Exercise.
The answer must be every record below, repeated exactly.

Information supplied below:

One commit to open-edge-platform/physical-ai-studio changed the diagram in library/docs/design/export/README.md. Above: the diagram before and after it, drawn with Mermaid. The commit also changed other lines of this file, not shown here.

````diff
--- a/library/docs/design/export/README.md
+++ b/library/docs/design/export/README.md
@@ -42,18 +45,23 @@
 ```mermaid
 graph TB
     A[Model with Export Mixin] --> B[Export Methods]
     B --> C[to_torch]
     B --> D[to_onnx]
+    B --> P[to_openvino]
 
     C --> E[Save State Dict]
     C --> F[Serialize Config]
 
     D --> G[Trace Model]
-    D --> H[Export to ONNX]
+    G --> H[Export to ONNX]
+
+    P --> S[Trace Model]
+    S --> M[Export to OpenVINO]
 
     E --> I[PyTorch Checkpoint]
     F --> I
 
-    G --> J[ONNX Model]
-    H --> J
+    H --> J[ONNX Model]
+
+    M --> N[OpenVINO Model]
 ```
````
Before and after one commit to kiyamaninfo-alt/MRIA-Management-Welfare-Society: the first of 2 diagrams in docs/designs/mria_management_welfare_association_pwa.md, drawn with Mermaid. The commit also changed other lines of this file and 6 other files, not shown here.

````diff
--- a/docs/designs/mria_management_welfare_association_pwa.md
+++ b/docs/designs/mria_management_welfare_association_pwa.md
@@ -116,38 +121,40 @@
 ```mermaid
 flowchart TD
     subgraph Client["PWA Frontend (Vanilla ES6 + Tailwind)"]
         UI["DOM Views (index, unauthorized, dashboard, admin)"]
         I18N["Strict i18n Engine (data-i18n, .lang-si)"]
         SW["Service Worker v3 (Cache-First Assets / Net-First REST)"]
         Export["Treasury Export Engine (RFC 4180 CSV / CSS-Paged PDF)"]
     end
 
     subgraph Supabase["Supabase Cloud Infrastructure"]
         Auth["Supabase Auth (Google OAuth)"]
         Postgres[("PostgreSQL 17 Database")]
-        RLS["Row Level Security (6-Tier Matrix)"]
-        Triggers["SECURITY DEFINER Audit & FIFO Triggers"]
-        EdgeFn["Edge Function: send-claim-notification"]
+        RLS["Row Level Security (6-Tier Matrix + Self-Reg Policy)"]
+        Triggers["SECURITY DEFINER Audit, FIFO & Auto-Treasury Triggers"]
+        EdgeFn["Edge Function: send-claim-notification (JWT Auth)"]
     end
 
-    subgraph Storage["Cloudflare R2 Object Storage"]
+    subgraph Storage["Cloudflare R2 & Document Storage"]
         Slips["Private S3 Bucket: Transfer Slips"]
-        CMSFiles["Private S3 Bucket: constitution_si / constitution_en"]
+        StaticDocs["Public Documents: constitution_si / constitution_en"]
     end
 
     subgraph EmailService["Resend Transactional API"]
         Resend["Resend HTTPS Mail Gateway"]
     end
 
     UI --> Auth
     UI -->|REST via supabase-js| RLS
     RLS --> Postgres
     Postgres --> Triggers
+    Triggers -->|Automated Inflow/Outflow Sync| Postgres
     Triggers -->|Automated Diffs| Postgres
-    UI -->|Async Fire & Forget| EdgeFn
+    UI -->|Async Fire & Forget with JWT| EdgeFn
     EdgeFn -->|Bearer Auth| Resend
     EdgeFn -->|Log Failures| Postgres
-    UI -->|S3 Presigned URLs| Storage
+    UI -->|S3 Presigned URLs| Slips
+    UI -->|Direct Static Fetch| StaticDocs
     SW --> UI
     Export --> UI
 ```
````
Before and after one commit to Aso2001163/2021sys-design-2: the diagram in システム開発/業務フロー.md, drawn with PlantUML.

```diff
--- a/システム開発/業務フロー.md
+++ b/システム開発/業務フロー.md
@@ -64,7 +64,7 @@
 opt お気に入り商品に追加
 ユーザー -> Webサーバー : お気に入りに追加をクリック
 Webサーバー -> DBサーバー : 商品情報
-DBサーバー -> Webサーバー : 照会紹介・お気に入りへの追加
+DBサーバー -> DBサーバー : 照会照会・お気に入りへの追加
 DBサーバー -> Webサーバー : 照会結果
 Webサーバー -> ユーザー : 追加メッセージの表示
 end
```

End of Information supplied.

Finished exercise.
One commit to open-edge-platform/physical-ai-studio changed the diagram in library/docs/design/export/README.md. Above: the diagram before and after it, drawn with Mermaid. The commit also changed other lines of this file, not shown here.

````diff
--- a/library/docs/design/export/README.md
+++ b/library/docs/design/export/README.md
@@ -42,18 +45,23 @@
 ```mermaid
 graph TB
     A[Model with Export Mixin] --> B[Export Methods]
     B --> C[to_torch]
     B --> D[to_onnx]
+    B --> P[to_openvino]
 
     C --> E[Save State Dict]
     C --> F[Serialize Config]
 
     D --> G[Trace Model]
-    D --> H[Export to ONNX]
+    G --> H[Export to ONNX]
+
+    P --> S[Trace Model]
+    S --> M[Export to OpenVINO]
 
     E --> I[PyTorch Checkpoint]
     F --> I
 
-    G --> J[ONNX Model]
-    H --> J
+    H --> J[ONNX Model]
+
+    M --> N[OpenVINO Model]
 ```
````
Before and after one commit to kiyamaninfo-alt/MRIA-Management-Welfare-Society: the first of 2 diagrams in docs/designs/mria_management_welfare_association_pwa.md, drawn with Mermaid. The commit also changed other lines of this file and 6 other files, not shown here.

````diff
--- a/docs/designs/mria_management_welfare_association_pwa.md
+++ b/docs/designs/mria_management_welfare_association_pwa.md
@@ -116,38 +121,40 @@
 ```mermaid
 flowchart TD
     subgraph Client["PWA Frontend (Vanilla ES6 + Tailwind)"]
         UI["DOM Views (index, unauthorized, dashboard, admin)"]
         I18N["Strict i18n Engine (data-i18n, .lang-si)"]
         SW["Service Worker v3 (Cache-First Assets / Net-First REST)"]
         Export["Treasury Export Engine (RFC 4180 CSV / CSS-Paged PDF)"]
     end
 
     subgraph Supabase["Supabase Cloud Infrastructure"]
         Auth["Supabase Auth (Google OAuth)"]
         Postgres[("PostgreSQL 17 Database")]
-        RLS["Row Level Security (6-Tier Matrix)"]
-        Triggers["SECURITY DEFINER Audit & FIFO Triggers"]
-        EdgeFn["Edge Function: send-claim-notification"]
+        RLS["Row Level Security (6-Tier Matrix + Self-Reg Policy)"]
+        Triggers["SECURITY DEFINER Audit, FIFO & Auto-Treasury Triggers"]
+        EdgeFn["Edge Function: send-claim-notification (JWT Auth)"]
     end
 
-    subgraph Storage["Cloudflare R2 Object Storage"]
+    subgraph Storage["Cloudflare R2 & Document Storage"]
         Slips["Private S3 Bucket: Transfer Slips"]
-        CMSFiles["Private S3 Bucket: constitution_si / constitution_en"]
+        StaticDocs["Public Documents: constitution_si / constitution_en"]
     end
 
     subgraph EmailService["Resend Transactional API"]
         Resend["Resend HTTPS Mail Gateway"]
     end
 
     UI --> Auth
     UI -->|REST via supabase-js| RLS
     RLS --> Postgres
     Postgres --> Triggers
+    Triggers -->|Automated Inflow/Outflow Sync| Postgres
     Triggers -->|Automated Diffs| Postgres
-    UI -->|Async Fire & Forget| EdgeFn
+    UI -->|Async Fire & Forget with JWT| EdgeFn
     EdgeFn -->|Bearer Auth| Resend
     EdgeFn -->|Log Failures| Postgres
-    UI -->|S3 Presigned URLs| Storage
+    UI -->|S3 Presigned URLs| Slips
+    UI -->|Direct Static Fetch| StaticDocs
     SW --> UI
     Export --> UI
 ```
````
Before and after one commit to Aso2001163/2021sys-design-2: the diagram in システム開発/業務フロー.md, drawn with PlantUML.

```diff
--- a/システム開発/業務フロー.md
+++ b/システム開発/業務フロー.md
@@ -64,7 +64,7 @@
 opt お気に入り商品に追加
 ユーザー -> Webサーバー : お気に入りに追加をクリック
 Webサーバー -> DBサーバー : 商品情報
-DBサーバー -> Webサーバー : 照会紹介・お気に入りへの追加
+DBサーバー -> DBサーバー : 照会照会・お気に入りへの追加
 DBサーバー -> Webサーバー : 照会結果
 Webサーバー -> ユーザー : 追加メッセージの表示
 end
```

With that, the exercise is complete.